It has been 25 years since I became the first African-American
to play in the Masters, and time has healed many wounds. For
months before the 1975 Masters I got letters that said things
like "You'll never be able to tee it up in Augusta." Others
said, "I'll see you at Augusta, and I'll find out where you're
I was so scared that first year that I rented two houses--one on
Wheeler Road not too far from the course and another on
Washington Road--so people wouldn't know where I was staying. I
went back and forth between the houses during the week. I was
assigned a couple of bodyguards to follow my every step, but
they never followed me off the course. So when I went out at
night that week, I made sure I brought along at least 10 of the
55 friends and family members who had come to watch me play.
Things got worse before they got better. The second time I
played the Masters, in '78, the novelty of having a black in the
tournament had worn off, but some fans were still not ready to
accept me. I heard people in the gallery say, "Here comes that
nigger," but whenever that was said, everyone's attention turned
to that person, making it clear that the speaker was out of line.
Things have changed considerably. When my wife, Sharon, and I
arrived at Augusta last week, we needed no security and heard no
racial epithets. Augusta National chairman Hootie Johnson greeted

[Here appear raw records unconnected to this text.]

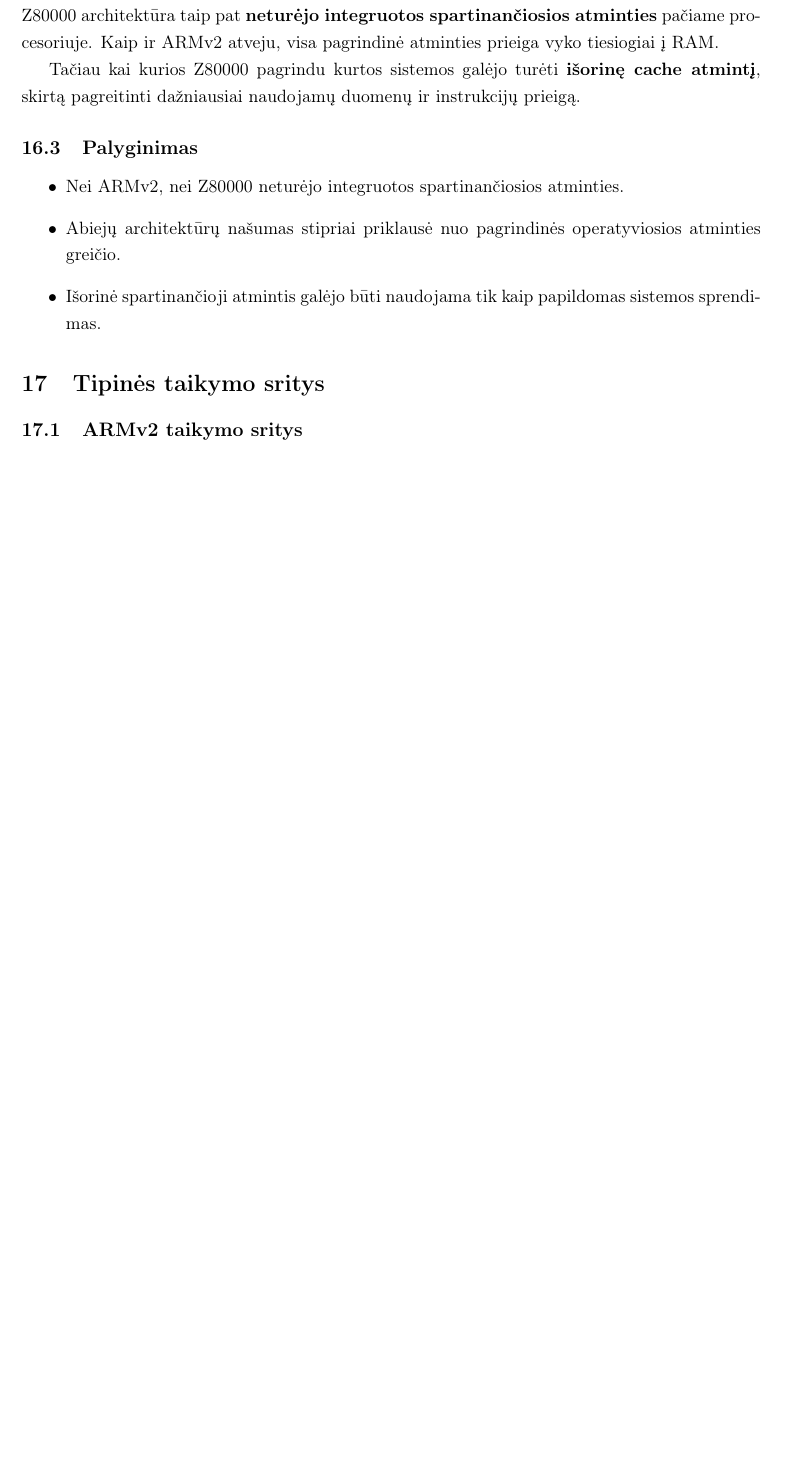
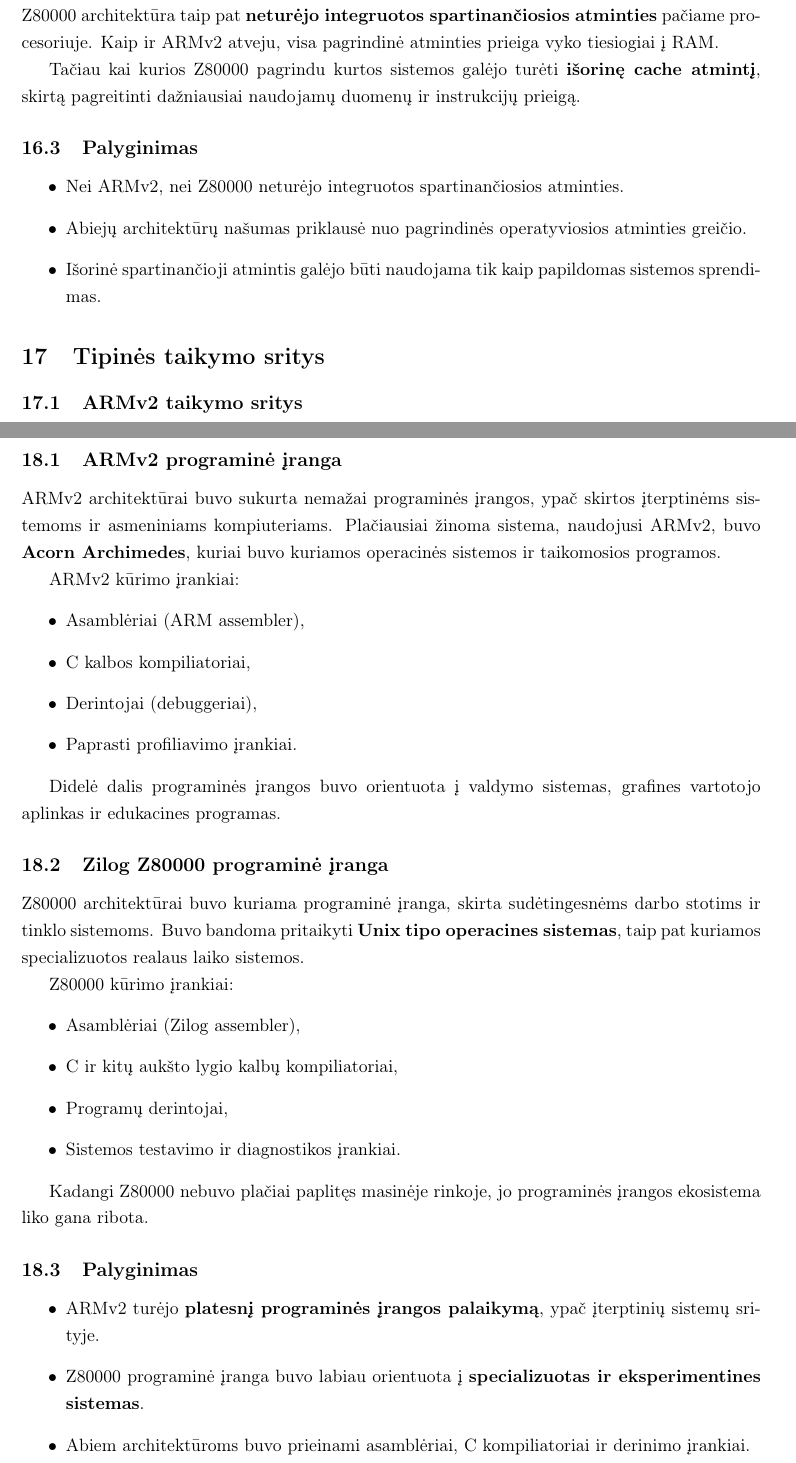
Before and after one commit to Johkubas/armv2-vs-z800000, a LaTeX document (main.tex): part of page 14 of 15 before the commit and two parts of pages 14 and 15 of 16 after it, the two joined at a grey line, cut so that both start at the same text, the shorter picture padded with empty space. Compiled offline with pdfLaTeX.

Commit message:
Updates from Overleaf

```diff
--- a/main.tex
+++ b/main.tex
@@ -722,7 +722,7 @@ duomenų ir instrukcijų prieigą.
 
 \begin{itemize}
     \item Nei ARMv2, nei Z80000 neturėjo integruotos spartinančiosios atminties.
-    \item Abiejų architektūrų našumas stipriai priklausė nuo pagrindinės
+    \item Abiejų architektūrų našumas priklausė nuo pagrindinės
     operatyviosios atminties greičio.
     \item Išorinė spartinančioji atmintis galėjo būti naudojama tik kaip
     papildomas sistemos sprendimas.
@@ -764,6 +764,54 @@ Z80000 buvo tinkamas tokioms sistemoms dėl savo lanksčios CISC architektūros.
     o Z80000 – sudėtingesnėse kompiuterinėse sistemose.
 \end{itemize}
 
+\section{Programinė įranga ir kūrimo įrankiai}
+
+\subsection{ARMv2 programinė įranga}
+
+ARMv2 architektūrai buvo sukurta nemažai programinės įrangos, ypač skirtos
+įterptinėms sistemoms ir asmeniniams kompiuteriams. Plačiausiai žinoma sistema,
+naudojusi ARMv2, buvo \textbf{Acorn Archimedes}, kuriai buvo kuriamos operacinės
+sistemos ir taikomosios programos.
+
+ARMv2 kūrimo įrankiai:
+\begin{itemize}
+    \item Asamblėriai (ARM assembler),
+    \item C kalbos kompiliatoriai,
+    \item Derintojai (debuggeriai),
+    \item Paprasti profiliavimo įrankiai.
+\end{itemize}
+
+Didelė dalis programinės įrangos buvo orientuota į valdymo sistemas,
+grafines vartotojo aplinkas ir edukacines programas.
+
+\subsection{Zilog Z80000 programinė įranga}
+
+Z80000 architektūrai buvo kuriama programinė įranga, skirta sudėtingesnėms
+darbo stotims ir tinklo sistemoms. Buvo bandoma pritaikyti \textbf{Unix tipo
+operacines sistemas}, taip pat kuriamos specializuotos realaus laiko sistemos.
+
+Z80000 kūrimo įrankiai:
+\begin{itemize}
+    \item Asamblėriai (Zilog assembler),
+    \item C ir kitų aukšto lygio kalbų kompiliatoriai,
+    \item Programų derintojai,
+    \item Sistemos testavimo ir diagnostikos įrankiai.
+\end{itemize}
+
+Kadangi Z80000 nebuvo plačiai paplitęs masinėje rinkoje, jo programinės
+įrangos ekosistema liko gana ribota.
+
+\subsection{Palyginimas}
+
+\begin{itemize}
+    \item ARMv2 turėjo \textbf{platesnį programinės įrangos palaikymą},
+    ypač įterptinių sistemų srityje.
+    \item Z80000 programinė įranga buvo labiau orientuota į
+    \textbf{specializuotas ir eksperimentines sistemas}.
+    \item Abiem architektūroms buvo prieinami asamblėriai, C kompiliatoriai
+    ir derinimo įrankiai.
+\end{itemize}
+
 
 
 
```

us, just as Clifford Roberts had a quarter century ago. The only
difference was that Mr. Roberts's welcome was suspect while Mr.

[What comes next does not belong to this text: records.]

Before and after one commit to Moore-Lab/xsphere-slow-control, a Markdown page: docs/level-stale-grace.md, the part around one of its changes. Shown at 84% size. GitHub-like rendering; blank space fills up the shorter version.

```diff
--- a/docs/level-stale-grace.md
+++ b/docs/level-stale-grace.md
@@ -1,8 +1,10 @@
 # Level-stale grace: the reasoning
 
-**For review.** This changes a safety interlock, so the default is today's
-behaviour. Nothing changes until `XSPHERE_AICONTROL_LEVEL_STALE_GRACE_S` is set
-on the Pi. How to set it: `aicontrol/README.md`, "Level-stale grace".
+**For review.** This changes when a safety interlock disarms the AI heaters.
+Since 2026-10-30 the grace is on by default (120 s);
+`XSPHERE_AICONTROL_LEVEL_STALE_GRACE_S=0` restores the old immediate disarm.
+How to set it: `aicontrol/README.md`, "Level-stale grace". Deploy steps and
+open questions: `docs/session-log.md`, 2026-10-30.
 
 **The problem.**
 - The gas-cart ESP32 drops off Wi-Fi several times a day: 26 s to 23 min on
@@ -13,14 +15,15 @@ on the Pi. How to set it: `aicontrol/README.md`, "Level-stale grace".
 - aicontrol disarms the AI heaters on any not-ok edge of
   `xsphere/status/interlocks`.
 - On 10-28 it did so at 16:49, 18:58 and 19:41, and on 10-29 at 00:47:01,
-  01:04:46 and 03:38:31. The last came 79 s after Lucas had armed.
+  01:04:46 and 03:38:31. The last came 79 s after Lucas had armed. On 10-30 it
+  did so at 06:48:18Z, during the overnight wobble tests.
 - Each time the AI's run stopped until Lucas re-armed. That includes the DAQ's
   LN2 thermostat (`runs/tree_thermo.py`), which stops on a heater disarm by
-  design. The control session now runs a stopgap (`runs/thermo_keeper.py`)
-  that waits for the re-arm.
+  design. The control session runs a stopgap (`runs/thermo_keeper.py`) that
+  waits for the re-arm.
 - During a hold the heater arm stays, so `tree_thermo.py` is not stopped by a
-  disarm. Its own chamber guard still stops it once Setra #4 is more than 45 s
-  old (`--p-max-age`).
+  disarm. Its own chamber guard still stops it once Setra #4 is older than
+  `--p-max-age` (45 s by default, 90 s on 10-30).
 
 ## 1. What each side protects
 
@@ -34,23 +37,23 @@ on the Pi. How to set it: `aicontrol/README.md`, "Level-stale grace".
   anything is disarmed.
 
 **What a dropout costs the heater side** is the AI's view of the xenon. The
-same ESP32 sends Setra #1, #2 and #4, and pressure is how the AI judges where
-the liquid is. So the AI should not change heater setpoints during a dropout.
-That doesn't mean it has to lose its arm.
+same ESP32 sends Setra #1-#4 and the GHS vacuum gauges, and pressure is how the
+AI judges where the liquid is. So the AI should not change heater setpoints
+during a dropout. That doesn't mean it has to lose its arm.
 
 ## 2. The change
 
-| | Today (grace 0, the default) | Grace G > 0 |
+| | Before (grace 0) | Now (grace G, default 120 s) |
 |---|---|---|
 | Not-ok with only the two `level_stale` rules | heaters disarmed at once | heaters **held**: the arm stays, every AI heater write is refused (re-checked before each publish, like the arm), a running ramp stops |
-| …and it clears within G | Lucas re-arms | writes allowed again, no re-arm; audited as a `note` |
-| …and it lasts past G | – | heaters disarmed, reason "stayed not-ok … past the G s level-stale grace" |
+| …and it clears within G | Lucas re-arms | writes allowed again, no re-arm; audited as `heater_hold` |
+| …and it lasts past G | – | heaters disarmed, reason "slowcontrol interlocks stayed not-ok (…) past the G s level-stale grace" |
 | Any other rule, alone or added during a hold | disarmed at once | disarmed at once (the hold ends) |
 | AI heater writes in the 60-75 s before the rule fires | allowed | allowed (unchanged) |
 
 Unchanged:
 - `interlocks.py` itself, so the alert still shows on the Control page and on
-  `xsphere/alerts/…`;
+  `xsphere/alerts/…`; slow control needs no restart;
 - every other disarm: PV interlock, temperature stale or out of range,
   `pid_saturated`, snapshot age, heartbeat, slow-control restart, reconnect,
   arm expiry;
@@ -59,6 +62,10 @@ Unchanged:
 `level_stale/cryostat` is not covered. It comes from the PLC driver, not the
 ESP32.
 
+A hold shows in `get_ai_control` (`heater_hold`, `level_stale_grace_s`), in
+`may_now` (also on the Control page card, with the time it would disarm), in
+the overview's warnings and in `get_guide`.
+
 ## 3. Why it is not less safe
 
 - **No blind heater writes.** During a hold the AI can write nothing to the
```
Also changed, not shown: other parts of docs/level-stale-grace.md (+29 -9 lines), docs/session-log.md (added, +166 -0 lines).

Johnson's greeting was warm and sincere.
Much remains to be accomplished. Twenty-five years after my debut
in the Masters I'm disappointed that only one African-American,

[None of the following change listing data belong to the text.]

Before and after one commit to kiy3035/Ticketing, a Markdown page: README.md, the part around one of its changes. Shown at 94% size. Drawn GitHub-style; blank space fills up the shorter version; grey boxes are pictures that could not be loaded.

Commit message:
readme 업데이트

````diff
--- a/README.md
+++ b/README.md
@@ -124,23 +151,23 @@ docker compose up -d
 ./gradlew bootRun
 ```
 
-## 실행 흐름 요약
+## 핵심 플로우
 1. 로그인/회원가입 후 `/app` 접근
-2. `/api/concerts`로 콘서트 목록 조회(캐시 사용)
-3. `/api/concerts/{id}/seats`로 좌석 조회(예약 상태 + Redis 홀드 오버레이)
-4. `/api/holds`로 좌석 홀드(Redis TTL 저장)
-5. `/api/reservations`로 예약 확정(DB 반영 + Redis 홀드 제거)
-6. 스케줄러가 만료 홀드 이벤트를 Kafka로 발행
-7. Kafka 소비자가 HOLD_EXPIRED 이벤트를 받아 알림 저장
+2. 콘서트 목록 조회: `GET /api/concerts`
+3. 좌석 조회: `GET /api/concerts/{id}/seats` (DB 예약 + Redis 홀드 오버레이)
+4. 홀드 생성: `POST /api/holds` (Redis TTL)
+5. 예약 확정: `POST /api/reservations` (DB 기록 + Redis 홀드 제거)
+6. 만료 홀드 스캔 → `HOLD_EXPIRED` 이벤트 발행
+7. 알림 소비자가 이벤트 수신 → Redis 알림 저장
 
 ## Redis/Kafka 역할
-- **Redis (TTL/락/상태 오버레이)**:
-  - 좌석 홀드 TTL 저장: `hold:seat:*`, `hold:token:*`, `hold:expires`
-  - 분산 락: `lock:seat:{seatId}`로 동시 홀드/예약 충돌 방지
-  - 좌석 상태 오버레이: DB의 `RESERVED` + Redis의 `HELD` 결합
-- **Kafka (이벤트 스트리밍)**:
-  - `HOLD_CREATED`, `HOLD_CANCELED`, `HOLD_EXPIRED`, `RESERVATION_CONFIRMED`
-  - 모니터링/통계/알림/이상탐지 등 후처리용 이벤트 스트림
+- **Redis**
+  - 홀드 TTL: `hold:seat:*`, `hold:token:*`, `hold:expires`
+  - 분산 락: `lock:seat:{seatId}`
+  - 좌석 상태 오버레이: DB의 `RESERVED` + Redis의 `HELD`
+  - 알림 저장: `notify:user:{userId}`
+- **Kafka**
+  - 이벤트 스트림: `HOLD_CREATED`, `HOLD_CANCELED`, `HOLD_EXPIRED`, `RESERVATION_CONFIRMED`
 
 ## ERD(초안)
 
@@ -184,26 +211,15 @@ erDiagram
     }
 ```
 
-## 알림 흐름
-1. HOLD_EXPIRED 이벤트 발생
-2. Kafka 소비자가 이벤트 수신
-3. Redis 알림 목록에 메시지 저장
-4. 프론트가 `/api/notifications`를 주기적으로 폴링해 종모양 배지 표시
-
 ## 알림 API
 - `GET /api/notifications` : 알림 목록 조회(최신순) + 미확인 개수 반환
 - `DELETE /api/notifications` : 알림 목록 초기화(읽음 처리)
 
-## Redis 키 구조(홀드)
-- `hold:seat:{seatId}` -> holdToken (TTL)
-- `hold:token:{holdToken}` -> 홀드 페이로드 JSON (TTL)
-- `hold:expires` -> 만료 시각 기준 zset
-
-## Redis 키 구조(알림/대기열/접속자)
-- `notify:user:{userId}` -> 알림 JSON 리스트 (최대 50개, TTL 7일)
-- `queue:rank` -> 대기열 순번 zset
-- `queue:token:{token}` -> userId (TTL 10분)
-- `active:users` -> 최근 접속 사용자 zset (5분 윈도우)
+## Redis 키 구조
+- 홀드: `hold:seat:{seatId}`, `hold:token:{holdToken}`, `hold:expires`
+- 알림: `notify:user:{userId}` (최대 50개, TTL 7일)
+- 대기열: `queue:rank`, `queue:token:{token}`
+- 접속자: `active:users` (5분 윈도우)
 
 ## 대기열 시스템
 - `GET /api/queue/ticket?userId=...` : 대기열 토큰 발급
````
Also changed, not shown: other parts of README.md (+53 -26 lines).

Eldrick (Tiger) Woods, was in the field. Hopefully, through
programs like my Lee Elder National Junior Golf Program, more
Elders and Eldricks will play at Augusta National.
In six Masters, Lee Elder's best finish was 17th, in 1979.
COLOR PHOTO: ROBERT BECK